a20-dina-200.jpgDinah-Lee Knowles, Tyler Paea

Dinah-Lee Knowles, a high school student from the Sydney suburb of Bankstown, knew both the teenagers who were shot in Kings Cross. “They surrendered, but the cops still bashed Troy and threw him on the floor. It’s injustice… We’re young but they don’t care. Troy should live life to the fullest. Now he could be in a wheelchair for the rest of his life.”


Knowles and her friend, Tyler Paea, also a high school student, described the YouTube video as “disgusting.” Knowles said: “I saw it once and I never want to see it again. It’s one thing to fire them [the police officers], but what if other coppers do it another time? We want to get the word out that they can’t just go around doing stuff like that.”

Kira-Lea DarginKira-Lea Dargin

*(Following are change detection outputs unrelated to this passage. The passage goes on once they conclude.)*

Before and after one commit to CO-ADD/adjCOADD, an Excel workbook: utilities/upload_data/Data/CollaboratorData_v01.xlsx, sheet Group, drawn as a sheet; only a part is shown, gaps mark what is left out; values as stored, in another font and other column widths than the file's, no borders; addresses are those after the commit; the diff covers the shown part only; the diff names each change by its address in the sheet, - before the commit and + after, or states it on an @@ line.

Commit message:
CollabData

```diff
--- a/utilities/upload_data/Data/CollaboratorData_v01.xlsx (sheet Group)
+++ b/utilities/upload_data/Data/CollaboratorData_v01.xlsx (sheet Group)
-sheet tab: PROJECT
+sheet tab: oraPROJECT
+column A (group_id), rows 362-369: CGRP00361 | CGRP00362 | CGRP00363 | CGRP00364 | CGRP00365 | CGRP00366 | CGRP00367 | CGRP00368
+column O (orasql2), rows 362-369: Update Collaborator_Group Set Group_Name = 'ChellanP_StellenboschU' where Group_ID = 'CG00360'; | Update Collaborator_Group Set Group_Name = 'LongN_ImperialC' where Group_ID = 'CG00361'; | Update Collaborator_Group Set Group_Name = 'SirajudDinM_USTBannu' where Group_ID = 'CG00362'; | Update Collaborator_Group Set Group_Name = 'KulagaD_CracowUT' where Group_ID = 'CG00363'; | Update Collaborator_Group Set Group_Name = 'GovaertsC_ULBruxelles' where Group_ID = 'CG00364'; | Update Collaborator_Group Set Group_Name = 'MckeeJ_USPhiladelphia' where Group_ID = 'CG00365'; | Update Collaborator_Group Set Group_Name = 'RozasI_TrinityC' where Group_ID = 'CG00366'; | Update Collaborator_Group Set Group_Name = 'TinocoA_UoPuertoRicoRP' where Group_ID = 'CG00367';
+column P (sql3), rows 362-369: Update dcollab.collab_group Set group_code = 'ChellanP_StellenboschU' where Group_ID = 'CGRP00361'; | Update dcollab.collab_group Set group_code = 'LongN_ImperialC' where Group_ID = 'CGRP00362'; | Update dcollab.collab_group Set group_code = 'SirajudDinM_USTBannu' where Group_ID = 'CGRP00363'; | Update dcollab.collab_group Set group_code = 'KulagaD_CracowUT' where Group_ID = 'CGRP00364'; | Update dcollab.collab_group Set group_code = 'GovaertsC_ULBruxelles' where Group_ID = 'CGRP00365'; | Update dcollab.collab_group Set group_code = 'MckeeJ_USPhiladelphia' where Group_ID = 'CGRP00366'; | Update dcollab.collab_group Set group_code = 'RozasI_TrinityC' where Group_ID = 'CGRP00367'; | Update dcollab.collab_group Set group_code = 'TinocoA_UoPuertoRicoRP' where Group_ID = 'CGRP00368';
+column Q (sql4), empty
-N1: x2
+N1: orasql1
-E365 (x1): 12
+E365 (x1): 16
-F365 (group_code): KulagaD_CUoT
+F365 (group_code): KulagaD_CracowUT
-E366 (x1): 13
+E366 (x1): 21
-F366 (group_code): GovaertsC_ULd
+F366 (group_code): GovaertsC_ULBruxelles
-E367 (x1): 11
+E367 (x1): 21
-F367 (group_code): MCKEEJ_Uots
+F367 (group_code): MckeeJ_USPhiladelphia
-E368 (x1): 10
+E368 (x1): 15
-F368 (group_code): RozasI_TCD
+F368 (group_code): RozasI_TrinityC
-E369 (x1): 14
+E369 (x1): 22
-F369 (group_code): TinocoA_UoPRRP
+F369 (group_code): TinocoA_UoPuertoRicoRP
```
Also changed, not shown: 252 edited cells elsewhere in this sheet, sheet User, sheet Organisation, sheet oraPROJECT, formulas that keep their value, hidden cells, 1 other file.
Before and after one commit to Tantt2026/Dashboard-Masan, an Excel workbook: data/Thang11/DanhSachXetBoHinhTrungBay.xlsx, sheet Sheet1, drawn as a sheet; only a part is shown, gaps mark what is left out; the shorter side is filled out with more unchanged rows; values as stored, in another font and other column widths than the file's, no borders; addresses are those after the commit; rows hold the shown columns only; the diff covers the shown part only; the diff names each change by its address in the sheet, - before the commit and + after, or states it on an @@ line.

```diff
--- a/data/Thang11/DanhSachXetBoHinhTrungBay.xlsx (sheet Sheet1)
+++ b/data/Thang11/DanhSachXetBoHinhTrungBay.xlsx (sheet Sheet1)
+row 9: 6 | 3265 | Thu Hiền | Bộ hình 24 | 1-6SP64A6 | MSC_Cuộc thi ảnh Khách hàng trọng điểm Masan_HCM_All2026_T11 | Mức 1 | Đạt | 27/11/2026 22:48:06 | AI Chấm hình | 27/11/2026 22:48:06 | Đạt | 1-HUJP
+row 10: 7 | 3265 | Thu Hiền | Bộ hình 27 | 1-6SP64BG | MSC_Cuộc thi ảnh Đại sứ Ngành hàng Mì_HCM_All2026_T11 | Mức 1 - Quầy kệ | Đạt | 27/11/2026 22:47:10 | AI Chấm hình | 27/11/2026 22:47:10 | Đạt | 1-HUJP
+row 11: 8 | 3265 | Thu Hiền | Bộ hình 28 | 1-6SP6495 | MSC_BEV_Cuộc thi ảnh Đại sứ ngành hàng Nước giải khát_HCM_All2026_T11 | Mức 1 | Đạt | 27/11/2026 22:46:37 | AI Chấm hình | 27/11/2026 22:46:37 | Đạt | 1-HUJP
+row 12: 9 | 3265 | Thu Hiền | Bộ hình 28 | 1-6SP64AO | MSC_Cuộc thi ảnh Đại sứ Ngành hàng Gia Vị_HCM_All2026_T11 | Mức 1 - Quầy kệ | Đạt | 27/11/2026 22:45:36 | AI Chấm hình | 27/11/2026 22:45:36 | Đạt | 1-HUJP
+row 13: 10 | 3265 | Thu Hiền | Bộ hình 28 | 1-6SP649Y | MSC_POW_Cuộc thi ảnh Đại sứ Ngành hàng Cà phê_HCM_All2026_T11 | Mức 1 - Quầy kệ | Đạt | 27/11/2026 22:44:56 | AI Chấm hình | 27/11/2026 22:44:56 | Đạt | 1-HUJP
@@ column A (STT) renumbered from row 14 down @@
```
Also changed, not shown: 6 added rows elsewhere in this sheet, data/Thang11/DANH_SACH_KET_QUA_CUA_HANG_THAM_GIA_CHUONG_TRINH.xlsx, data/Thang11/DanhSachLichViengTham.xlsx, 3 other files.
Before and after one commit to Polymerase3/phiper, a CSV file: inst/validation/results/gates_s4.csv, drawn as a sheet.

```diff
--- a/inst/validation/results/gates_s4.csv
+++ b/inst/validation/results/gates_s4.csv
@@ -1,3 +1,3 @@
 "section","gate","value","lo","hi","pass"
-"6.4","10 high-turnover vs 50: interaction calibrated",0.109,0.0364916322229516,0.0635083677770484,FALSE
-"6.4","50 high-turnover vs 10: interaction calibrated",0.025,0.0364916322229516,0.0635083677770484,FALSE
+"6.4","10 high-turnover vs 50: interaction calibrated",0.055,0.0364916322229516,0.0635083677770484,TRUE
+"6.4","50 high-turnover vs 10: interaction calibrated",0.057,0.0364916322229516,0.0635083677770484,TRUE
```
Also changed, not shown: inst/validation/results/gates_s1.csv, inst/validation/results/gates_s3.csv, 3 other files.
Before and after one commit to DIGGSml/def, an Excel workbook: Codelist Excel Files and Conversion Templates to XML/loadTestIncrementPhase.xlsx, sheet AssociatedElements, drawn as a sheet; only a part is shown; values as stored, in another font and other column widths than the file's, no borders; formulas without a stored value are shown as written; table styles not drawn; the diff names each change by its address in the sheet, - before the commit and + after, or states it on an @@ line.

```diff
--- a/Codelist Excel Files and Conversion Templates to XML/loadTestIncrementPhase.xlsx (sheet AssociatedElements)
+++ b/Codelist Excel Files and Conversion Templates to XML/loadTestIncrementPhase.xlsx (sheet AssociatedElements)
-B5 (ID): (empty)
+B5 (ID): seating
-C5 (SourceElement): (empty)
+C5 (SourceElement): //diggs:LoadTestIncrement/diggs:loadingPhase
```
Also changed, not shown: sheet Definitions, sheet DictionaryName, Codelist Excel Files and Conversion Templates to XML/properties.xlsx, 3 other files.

Kira-Lea Dargin, 22, a freelance journalist who grew up in Adelaide but now lives in Redfern, pointed to broader tensions between police and youth. “It’s not just Aboriginal people. There are incidents where I’ve seen Caucasian men targeted and backpackers targeted.”


Mithileah Kumar, an Indian international student at the University of Western Sydney who had been in the country for a month, decided to attend the protest after seeing the YouTube footage. “The excuses from the police are preposterous,” he said. “When you kick a person who is bleeding and wounded, and use the excuse that you only pull out a gun to shoot to protect the safety of others, what logic is that? Is that democracy? I can very easily draw a parallel with the way people are treated by the police in my own country.”